With fieldwork just around the corner, now is the time to evaluate decisions related to corn planting. Corn planting-date studies from 1988 through 2003 conducted at the University of Minnesota Southwest Research and Outreach Center in Lamberton show that on average grain yield was maximized with an April 28 planting date, but planting dates ranging from April 21 to May 6 produced yields within 1% of the maximum. In central and northern Minnesota, optimum planting-date windows generally begin a few days later. When corn planting is delayed beyond mid-May, yield potential is reduced rapidly.

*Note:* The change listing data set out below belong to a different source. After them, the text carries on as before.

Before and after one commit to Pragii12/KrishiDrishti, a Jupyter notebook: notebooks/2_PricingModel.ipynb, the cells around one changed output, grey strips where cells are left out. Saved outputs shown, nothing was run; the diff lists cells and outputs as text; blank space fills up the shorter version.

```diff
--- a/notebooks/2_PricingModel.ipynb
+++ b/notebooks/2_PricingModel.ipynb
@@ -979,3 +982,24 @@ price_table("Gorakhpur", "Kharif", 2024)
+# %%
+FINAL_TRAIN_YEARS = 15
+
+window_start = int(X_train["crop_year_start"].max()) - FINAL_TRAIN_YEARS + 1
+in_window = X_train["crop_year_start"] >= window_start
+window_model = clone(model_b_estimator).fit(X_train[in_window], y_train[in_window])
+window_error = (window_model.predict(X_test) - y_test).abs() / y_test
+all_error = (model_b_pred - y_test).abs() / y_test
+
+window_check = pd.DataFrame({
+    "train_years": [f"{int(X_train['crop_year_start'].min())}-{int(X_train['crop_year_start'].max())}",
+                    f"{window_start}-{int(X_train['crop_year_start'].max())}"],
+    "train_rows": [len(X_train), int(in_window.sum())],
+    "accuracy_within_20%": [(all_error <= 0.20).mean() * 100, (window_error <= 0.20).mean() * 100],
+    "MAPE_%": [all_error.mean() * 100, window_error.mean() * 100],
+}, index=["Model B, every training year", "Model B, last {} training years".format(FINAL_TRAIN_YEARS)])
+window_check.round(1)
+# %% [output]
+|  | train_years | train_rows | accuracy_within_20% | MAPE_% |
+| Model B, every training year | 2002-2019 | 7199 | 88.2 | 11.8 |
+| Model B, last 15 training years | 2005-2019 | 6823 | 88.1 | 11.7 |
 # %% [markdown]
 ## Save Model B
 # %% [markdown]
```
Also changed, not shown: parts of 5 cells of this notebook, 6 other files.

Corn requires soil temperatures of 50° F or higher for germination, and the amount of time from planting to emergence has been shown to be reduced from 24 days to 13 days when average soil temperature in the seed zone from planting to emergence increases from 51° to 54° F (Nielsen, 2009). A greater amount of time for emergence increases the potential for stand establishment problems, but in very late April most agronomists agree that growers should ignore soil temperature and plant corn as soon as soils are fit, since warmer temperatures are expected soon afterward.

Timely planting also increases the amount of time for in-field grain drying prior to harvest, but the advantages of timely planting can be lost if planting occurs when soils are too wet. Sidewall smearing can occur on heavy soils when double-disk openers on the planter cut through wet soil, resulting in compacted soil around the seed that is difficult for seedling roots to penetrate. Seed furrows can also open up after heavy soil dries following wet conditions at planting. In general, a field is fit for seedbed preparation if soil from the surface 3-4 in. breaks apart when pressed between your fingers rather than forming a ribbon or ball.

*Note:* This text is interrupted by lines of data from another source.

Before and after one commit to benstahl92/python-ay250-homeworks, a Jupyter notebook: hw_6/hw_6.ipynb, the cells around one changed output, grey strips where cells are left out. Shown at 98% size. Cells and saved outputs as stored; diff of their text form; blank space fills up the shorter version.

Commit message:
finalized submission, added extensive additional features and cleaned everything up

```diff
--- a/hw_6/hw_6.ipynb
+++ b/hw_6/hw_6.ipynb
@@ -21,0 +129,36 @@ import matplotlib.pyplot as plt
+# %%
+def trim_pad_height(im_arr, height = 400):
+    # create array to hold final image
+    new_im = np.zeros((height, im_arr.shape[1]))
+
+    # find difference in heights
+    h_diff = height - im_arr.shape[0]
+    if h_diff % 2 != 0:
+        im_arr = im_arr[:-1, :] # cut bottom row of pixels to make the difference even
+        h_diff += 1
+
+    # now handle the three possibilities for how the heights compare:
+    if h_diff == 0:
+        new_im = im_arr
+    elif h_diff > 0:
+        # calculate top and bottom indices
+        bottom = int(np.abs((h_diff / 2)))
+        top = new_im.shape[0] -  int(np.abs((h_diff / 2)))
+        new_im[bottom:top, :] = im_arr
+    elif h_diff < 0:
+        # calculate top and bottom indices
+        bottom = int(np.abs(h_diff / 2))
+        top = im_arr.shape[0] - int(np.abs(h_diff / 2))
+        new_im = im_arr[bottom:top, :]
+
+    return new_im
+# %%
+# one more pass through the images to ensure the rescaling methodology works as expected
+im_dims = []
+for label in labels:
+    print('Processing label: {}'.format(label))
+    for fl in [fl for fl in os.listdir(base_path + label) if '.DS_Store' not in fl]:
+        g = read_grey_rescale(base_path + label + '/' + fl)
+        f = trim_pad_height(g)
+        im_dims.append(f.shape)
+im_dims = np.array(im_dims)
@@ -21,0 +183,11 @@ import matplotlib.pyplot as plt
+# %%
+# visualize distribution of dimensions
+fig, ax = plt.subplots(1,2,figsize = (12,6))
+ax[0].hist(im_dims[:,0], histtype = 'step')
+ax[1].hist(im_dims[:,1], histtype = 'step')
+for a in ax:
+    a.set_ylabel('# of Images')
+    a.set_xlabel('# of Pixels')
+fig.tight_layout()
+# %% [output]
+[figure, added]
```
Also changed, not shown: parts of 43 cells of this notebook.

A firm seedbed at planting is critical for obtaining good seed-to-soil contact and establishment of roots that are located near the soil surface. A seedbed is too loose if your boots sink over 1 in. when walking through the field. At the same time, avoid excessive preplant tillage, which can result in surface crusting and emergence problems if heavy rainfall occurs prior to emergence. Excessive preplant tillage can also enhance wind erosion and injure corn seedlings with blowing soil.

Research funded by the Minnesota Corn Growers Association over the last two years shows that optimum final corn stands typically range from 32,000 to 34,000 plants/acre, and that this is consistent regardless of the planting date or row width. Over-seeding by 5% is common, but the necessary amount could be slightly higher or lower based on surface residue amounts and soil temperature. Thus, it is important for growers to document their seeding rates and final stand for each field, and adjust over-seeding rates for future years as needed based on their experience. Under most conditions in Minnesota, seeding rates ranging from 33,000 to 35,000 seeds/acre are economically optimal.

Planting depths of 1.75-2 in. are optimal for corn in most situations, but could be as deep as 2.5 in. under very dry conditions to ensure that adequate soil moisture is present in the seed zone for germination. Planting depths shallower than 1.75 in. increase the risk of poor establishment of the nodal roots that develop between the seed and the soil surface, which increases the potential for root lodging. Finally, keep an eye on planting speed, as speeds above 5.5 mph can result in excessive fluctuation in planting depth and within-row seed placement. Pay attention to details this spring, as mistakes with planting last the entire season. More information on corn production from the University of Minnesota is available at www.extension.umn.edu/corn.